**Work instructions:**
All of the data that follows should be retyped exactly, please, except the pictures.

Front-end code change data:

::::

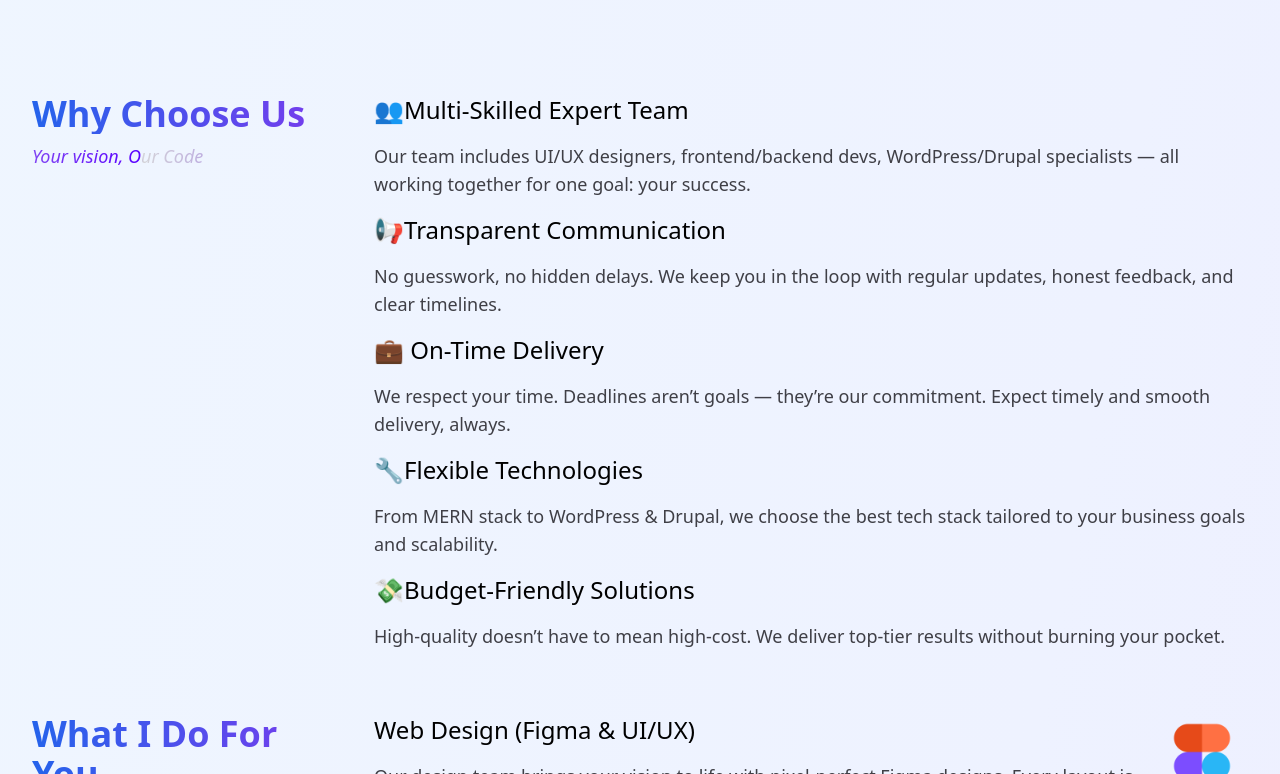
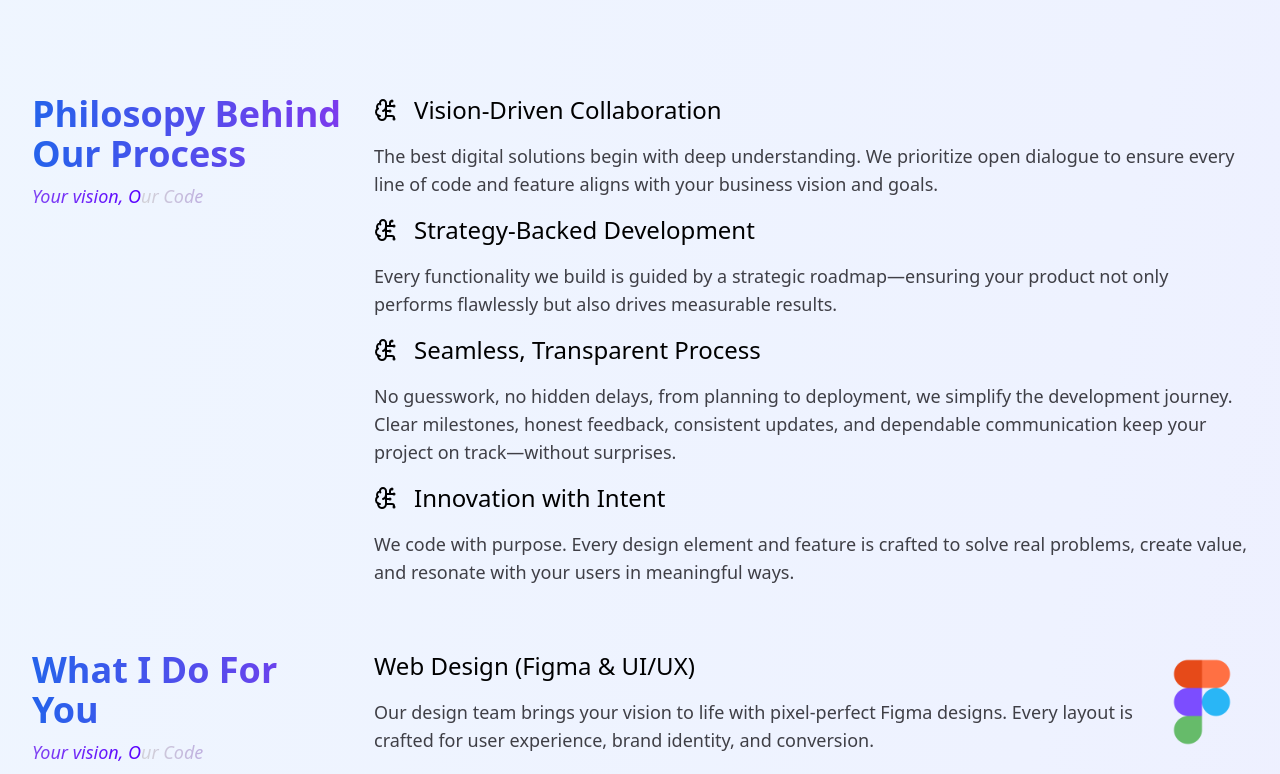
Before and after one commit to grimwebdeveloper/Qurasphere, a React (Vite) app: page / in a window 1280 px wide. Shown: the part 706-1480 px from the top of the page. Built offline with nearby package versions, Linux system fonts and the light colour scheme.

Commit message:
Choose us section content updated

```diff
--- a/src/components/home/ChooseUs.jsx
+++ b/src/components/home/ChooseUs.jsx
@@ -1,9 +1,12 @@
+import { FaRegEye } from "react-icons/fa";
+import { LuBrainCircuit } from "react-icons/lu";
+
 function ChooseUs() {
   return (
     <div className="px-2 sm:px-8 lg:flex gap-8 max-w-[1280px] mx-auto pb-16">
-      <div className="text-center lg:text-left mb-6 lg:min-w-[310px]">
+      <div className="text-left mb-6 lg:min-w-[310px]">
         <h2 className="text-4xl font-bold bg-gradient-to-r from-blue-600 to-violet-600 text-transparent bg-clip-text">
-          Why Choose Us
+          Philosopy Behind Our Process
         </h2>
         <p className="text-lg mt-2 italic text-zinc-600 shiny-text">
           Your vision, Our Code
@@ -11,39 +14,36 @@ function ChooseUs() {
       </div>
       <div className="flex flex-col gap-4">
         <div>
-          <h3 className="text-2xl">👥Multi-Skilled Expert Team</h3>
+          <h3 className="text-2xl flex items-center justify-start gap-4"><LuBrainCircuit />Vision-Driven Collaboration</h3>
           <p className="text-lg mt-4 text-zinc-700">
-            Our team includes UI/UX designers, frontend/backend devs,
-            WordPress/Drupal specialists — all working together for one goal:
-            your success.
+            The best digital solutions begin with deep understanding. We
+            prioritize open dialogue to ensure every line of code and feature
+            aligns with your business vision and goals.
           </p>
         </div>
         <div>
-          <h3 className="text-2xl">📢Transparent Communication</h3>
+          <h3 className="text-2xl flex items-center justify-start gap-4"><LuBrainCircuit />Strategy-Backed Development </h3>
           <p className="text-lg mt-4 text-zinc-700">
-            No guesswork, no hidden delays. We keep you in the loop with regular
-            updates, honest feedback, and clear timelines.
+            Every functionality we build is guided by a strategic
+            roadmap—ensuring your product not only performs flawlessly but also
+            drives measurable results.
           </p>
         </div>
         <div>
-          <h3 className="text-2xl">💼 On-Time Delivery</h3>
+          <h3 className="text-2xl flex items-center justify-start gap-4"><LuBrainCircuit />Seamless, Transparent Process </h3>
           <p className="text-lg mt-4 text-zinc-700">
-            We respect your time. Deadlines aren’t goals — they’re our
-            commitment. Expect timely and smooth delivery, always.
+            No guesswork, no hidden delays, from planning to deployment, we
+            simplify the development journey. Clear milestones, honest feedback,
+            consistent updates, and dependable communication keep your project
+            on track—without surprises.
           </p>
         </div>
         <div>
-          <h3 className="text-2xl">🔧Flexible Technologies</h3>
+          <h3 className="text-2xl flex items-center justify-start gap-4"><LuBrainCircuit />Innovation with Intent</h3>
           <p className="text-lg mt-4 text-zinc-700">
-            From MERN stack to WordPress & Drupal, we choose the best tech stack
-            tailored to your business goals and scalability.
-          </p>
-        </div>
-        <div>
-          <h3 className="text-2xl">💸Budget-Friendly Solutions</h3>
-          <p className="text-lg mt-4 text-zinc-700">
-            High-quality doesn’t have to mean high-cost. We deliver top-tier
-            results without burning your pocket.
+            We code with purpose. Every design element and feature is crafted to
+            solve real problems, create value, and resonate with your users in
+            meaningful ways.
           </p>
         </div>
       </div>
```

::::

**Answer area:**
Before and after one commit to grimwebdeveloper/Qurasphere, a React (Vite) app: page / in a window 1280 px wide. Shown: the part 706-1480 px from the top of the page. Built offline with nearby package versions, Linux system fonts and the light colour scheme.

Commit message:
Choose us section content updated

```diff
--- a/src/components/home/ChooseUs.jsx
+++ b/src/components/home/ChooseUs.jsx
@@ -1,9 +1,12 @@
+import { FaRegEye } from "react-icons/fa";
+import { LuBrainCircuit } from "react-icons/lu";
+
 function ChooseUs() {
   return (
     <div className="px-2 sm:px-8 lg:flex gap-8 max-w-[1280px] mx-auto pb-16">
-      <div className="text-center lg:text-left mb-6 lg:min-w-[310px]">
+      <div className="text-left mb-6 lg:min-w-[310px]">
         <h2 className="text-4xl font-bold bg-gradient-to-r from-blue-600 to-violet-600 text-transparent bg-clip-text">
-          Why Choose Us
+          Philosopy Behind Our Process
         </h2>
         <p className="text-lg mt-2 italic text-zinc-600 shiny-text">
           Your vision, Our Code
@@ -11,39 +14,36 @@ function ChooseUs() {
       </div>
       <div className="flex flex-col gap-4">
         <div>
-          <h3 className="text-2xl">👥Multi-Skilled Expert Team</h3>
+          <h3 className="text-2xl flex items-center justify-start gap-4"><LuBrainCircuit />Vision-Driven Collaboration</h3>
           <p className="text-lg mt-4 text-zinc-700">
-            Our team includes UI/UX designers, frontend/backend devs,
-            WordPress/Drupal specialists — all working together for one goal:
-            your success.
+            The best digital solutions begin with deep understanding. We
+            prioritize open dialogue to ensure every line of code and feature
+            aligns with your business vision and goals.
           </p>
         </div>
         <div>
-          <h3 className="text-2xl">📢Transparent Communication</h3>
+          <h3 className="text-2xl flex items-center justify-start gap-4"><LuBrainCircuit />Strategy-Backed Development </h3>
           <p className="text-lg mt-4 text-zinc-700">
-            No guesswork, no hidden delays. We keep you in the loop with regular
-            updates, honest feedback, and clear timelines.
+            Every functionality we build is guided by a strategic
+            roadmap—ensuring your product not only performs flawlessly but also
+            drives measurable results.
           </p>
         </div>
         <div>
-          <h3 className="text-2xl">💼 On-Time Delivery</h3>
+          <h3 className="text-2xl flex items-center justify-start gap-4"><LuBrainCircuit />Seamless, Transparent Process </h3>
           <p className="text-lg mt-4 text-zinc-700">
-            We respect your time. Deadlines aren’t goals — they’re our
-            commitment. Expect timely and smooth delivery, always.
+            No guesswork, no hidden delays, from planning to deployment, we
+            simplify the development journey. Clear milestones, honest feedback,
+            consistent updates, and dependable communication keep your project
+            on track—without surprises.
           </p>
         </div>
         <div>
-          <h3 className="text-2xl">🔧Flexible Technologies</h3>
+          <h3 className="text-2xl flex items-center justify-start gap-4"><LuBrainCircuit />Innovation with Intent</h3>
           <p className="text-lg mt-4 text-zinc-700">
-            From MERN stack to WordPress & Drupal, we choose the best tech stack
-            tailored to your business goals and scalability.
-          </p>
-        </div>
-        <div>
-          <h3 className="text-2xl">💸Budget-Friendly Solutions</h3>
-          <p className="text-lg mt-4 text-zinc-700">
-            High-quality doesn’t have to mean high-cost. We deliver top-tier
-            results without burning your pocket.
+            We code with purpose. Every design element and feature is crafted to
+            solve real problems, create value, and resonate with your users in
+            meaningful ways.
           </p>
         </div>
       </div>
```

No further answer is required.